Rangitahi Stage one street names, what are the meanings behind them?
Tainui Hapu have chosen the peninsula street names to connect our community on Rangitahi with the land and the sea. By referencing the history of the land and using the Maori language, we can tell stories and encourage people to engage with the Maori culture and local history as one. Using the Maori language as place-names keeps the language alive in our community and our country.
The Rangitahi bridge crosses the Omahina waterway where the connection to Opotoru ends. Opotoru represents another area of the harbour, so it makes sense for the Bridge road to be called Rangitahi/ Rangitahi Road, referencing the land and starting this new journey onto the land.
The ‘spine’ of the Peninsula. The name ‘Rangitahi’ is synonymous with the land; the name of the land historically, and the name of the project. Rangitahi Road to start from the Bridge is the gateway to the peninsula.
The New Zealand native Bat that has historically lived on the peninsula.
Omahina is the name of the waterway and creek connecting with the inner harbour on the western side of the peninsula between the peninsula and the golf course. This street name will most likely continue through stage two and follow the waterway inland.
The Kingfisher. Nesting in the area, still prevalent as you cross the Rangitahi bridge.

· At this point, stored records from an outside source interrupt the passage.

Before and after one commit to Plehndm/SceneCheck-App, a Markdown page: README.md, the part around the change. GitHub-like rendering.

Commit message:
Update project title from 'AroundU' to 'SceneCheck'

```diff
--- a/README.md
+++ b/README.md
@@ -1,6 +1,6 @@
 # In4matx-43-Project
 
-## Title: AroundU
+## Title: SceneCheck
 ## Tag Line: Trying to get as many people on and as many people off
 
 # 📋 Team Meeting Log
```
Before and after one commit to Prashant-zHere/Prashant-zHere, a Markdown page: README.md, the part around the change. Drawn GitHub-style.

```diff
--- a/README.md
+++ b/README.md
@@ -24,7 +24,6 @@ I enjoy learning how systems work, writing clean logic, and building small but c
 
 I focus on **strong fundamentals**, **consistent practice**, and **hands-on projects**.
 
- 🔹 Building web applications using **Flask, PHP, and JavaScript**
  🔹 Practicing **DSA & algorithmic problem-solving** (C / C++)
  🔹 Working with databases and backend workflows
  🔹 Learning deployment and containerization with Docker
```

The greenery of the Manuka Brush. Historically the locals would bundle it with the Harakeke to lay on the harbour-bed to cross over to the other side.
A New Zealand native tree prevalent on the peninsula and visible from this road in the future.

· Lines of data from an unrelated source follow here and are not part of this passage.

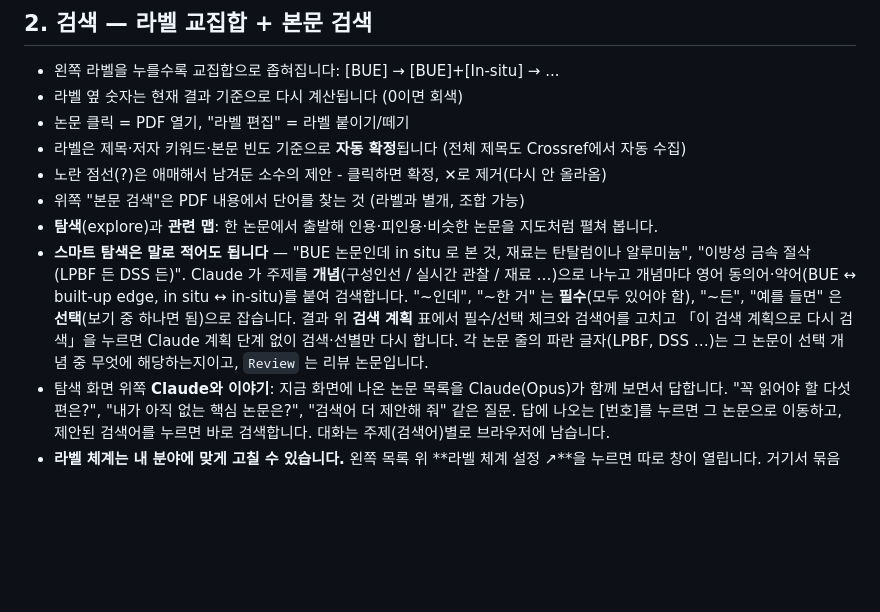
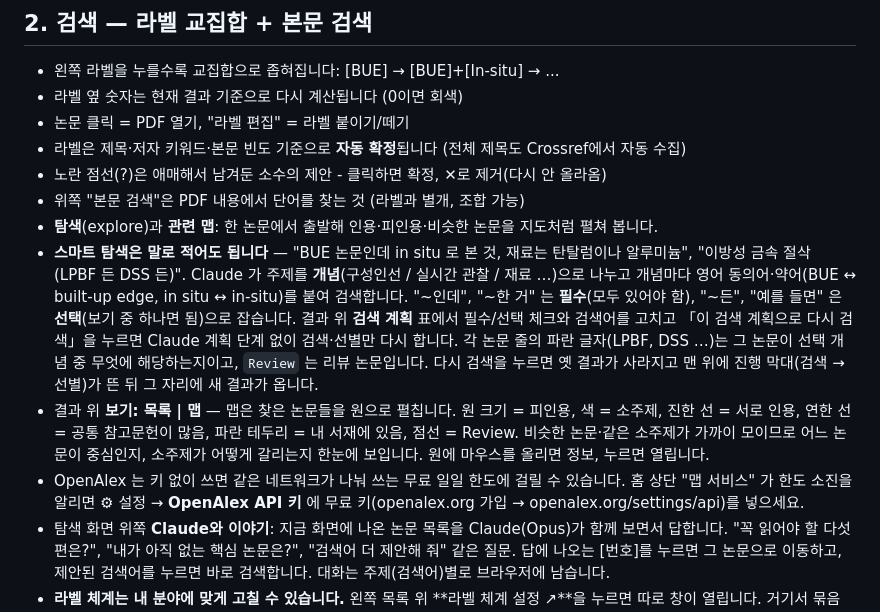
Before and after one commit to hiyunsang/Athenaeum, a Markdown page: Athenaeum 사용법.md, the part around the change. Drawn GitHub-style; blank space fills up the shorter version.

Commit message:
사용법: 탐색 맵 보기·다시 검색·OpenAlex 키 안내
Co-Authored-By: Claude Fable 5.1 <noreply@anthropic.com>

```diff
--- a/Athenaeum 사용법.md
+++ b/Athenaeum 사용법.md
@@ -62,7 +62,9 @@
 - 노란 점선(?)은 애매해서 남겨둔 소수의 제안 - 클릭하면 확정, ✕로 제거(다시 안 올라옴)
 - 위쪽 "본문 검색"은 PDF 내용에서 단어를 찾는 것 (라벨과 별개, 조합 가능)
 - **탐색**(explore)과 **관련 맵**: 한 논문에서 출발해 인용·피인용·비슷한 논문을 지도처럼 펼쳐 봅니다.
-- **스마트 탐색은 말로 적어도 됩니다** — "BUE 논문인데 in situ 로 본 것, 재료는 탄탈럼이나 알루미늄", "이방성 금속 절삭 (LPBF 든 DSS 든)". Claude 가 주제를 **개념**(구성인선 / 실시간 관찰 / 재료 …)으로 나누고 개념마다 영어 동의어·약어(BUE ↔ built-up edge, in situ ↔ in-situ)를 붙여 검색합니다. "~인데", "~한 거" 는 **필수**(모두 있어야 함), "~든", "예를 들면" 은 **선택**(보기 중 하나면 됨)으로 잡습니다. 결과 위 **검색 계획** 표에서 필수/선택 체크와 검색어를 고치고 「이 검색 계획으로 다시 검색」을 누르면 Claude 계획 단계 없이 검색·선별만 다시 합니다. 각 논문 줄의 파란 글자(LPBF, DSS …)는 그 논문이 선택 개념 중 무엇에 해당하는지이고, `Review` 는 리뷰 논문입니다.
+- **스마트 탐색은 말로 적어도 됩니다** — "BUE 논문인데 in situ 로 본 것, 재료는 탄탈럼이나 알루미늄", "이방성 금속 절삭 (LPBF 든 DSS 든)". Claude 가 주제를 **개념**(구성인선 / 실시간 관찰 / 재료 …)으로 나누고 개념마다 영어 동의어·약어(BUE ↔ built-up edge, in situ ↔ in-situ)를 붙여 검색합니다. "~인데", "~한 거" 는 **필수**(모두 있어야 함), "~든", "예를 들면" 은 **선택**(보기 중 하나면 됨)으로 잡습니다. 결과 위 **검색 계획** 표에서 필수/선택 체크와 검색어를 고치고 「이 검색 계획으로 다시 검색」을 누르면 Claude 계획 단계 없이 검색·선별만 다시 합니다. 각 논문 줄의 파란 글자(LPBF, DSS …)는 그 논문이 선택 개념 중 무엇에 해당하는지이고, `Review` 는 리뷰 논문입니다. 다시 검색을 누르면 옛 결과가 사라지고 맨 위에 진행 막대(검색 → 선별)가 뜬 뒤 그 자리에 새 결과가 옵니다.
+- 결과 위 **보기: 목록 | 맵** — 맵은 찾은 논문들을 원으로 펼칩니다. 원 크기 = 피인용, 색 = 소주제, 진한 선 = 서로 인용, 연한 선 = 공통 참고문헌이 많음, 파란 테두리 = 내 서재에 있음, 점선 = Review. 비슷한 논문·같은 소주제가 가까이 모이므로 어느 논문이 중심인지, 소주제가 어떻게 갈리는지 한눈에 보입니다. 원에 마우스를 올리면 정보, 누르면 열립니다.
+- OpenAlex 는 키 없이 쓰면 같은 네트워크가 나눠 쓰는 무료 일일 한도에 걸릴 수 있습니다. 홈 상단 "맵 서비스" 가 한도 소진을 알리면 ⚙ 설정 → **OpenAlex API 키** 에 무료 키(openalex.org 가입 → openalex.org/settings/api)를 넣으세요.
 - 탐색 화면 위쪽 **Claude와 이야기**: 지금 화면에 나온 논문 목록을 Claude(Opus)가 함께 보면서 답합니다. "꼭 읽어야 할 다섯 편은?", "내가 아직 없는 핵심 논문은?", "검색어 더 제안해 줘" 같은 질문. 답에 나오는 [번호]를 누르면 그 논문으로 이동하고, 제안된 검색어를 누르면 바로 검색합니다. 대화는 주제(검색어)별로 브라우저에 남습니다.
 - **라벨 체계는 내 분야에 맞게 고칠 수 있습니다.** 왼쪽 목록 위 **라벨 체계 설정 ↗**을 누르면 따로 창이 열립니다. 거기서 묶음(재료·공정 등) 추가·이름·순서, 접히는 하위 분류(금속·세라믹처럼), 라벨 추가·이동·이름·삭제를 하고, **Claude에게 체계 설계 맡기기**로 내 논문 제목들을 보고 묶음부터 라벨까지 제안을 받아 「이 체계로 바꾸기」 또는 「지금 체계에 합치기」를 할 수 있습니다(생명공학처럼 분야가 전혀 달라도 됨). 저널은 파일명에서 자동이고 「유형」은 고정입니다. 체계를 크게 바꾼 뒤에는 「전체 논문 다시 분류」를 누르면 Claude가 3편씩 다시 붙입니다. 새 논문은 들어올 때 자동 분류되고, 카탈로그에 없는 핵심 재료·공정(예: 구리)이 나오면 알맞은 묶음 아래에 새 라벨이 생겨 2주 동안 노란 점(●)으로 표시됩니다.
 - 라벨 데이터는 `paper-search\tags.json`, 라벨 체계(묶음·하위 분류·새 라벨 기록)는 `labels.json`
```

Te Huinga Lane
Te Huinga represents an area in the harbour just on the north eastern side of the Rangitahi peninsula, where the tide currents/waters meet at half tide. The road looks out at this part of the harbour.
A New Zealand native tree present on the peninsula, and have been planted as street trees.
Tī kōuaka Lane
A New Zealand native cabbage tree, Ti kōuaka Lane looks down the wetlands at a large planting of Cabbage trees.
Rātā is a New Zealand native tree prevalent in Raglan.
Mara Kai Lane
Referencing the land nearby that has historically been used as a community vegetable garden by the families that live on the peninsula.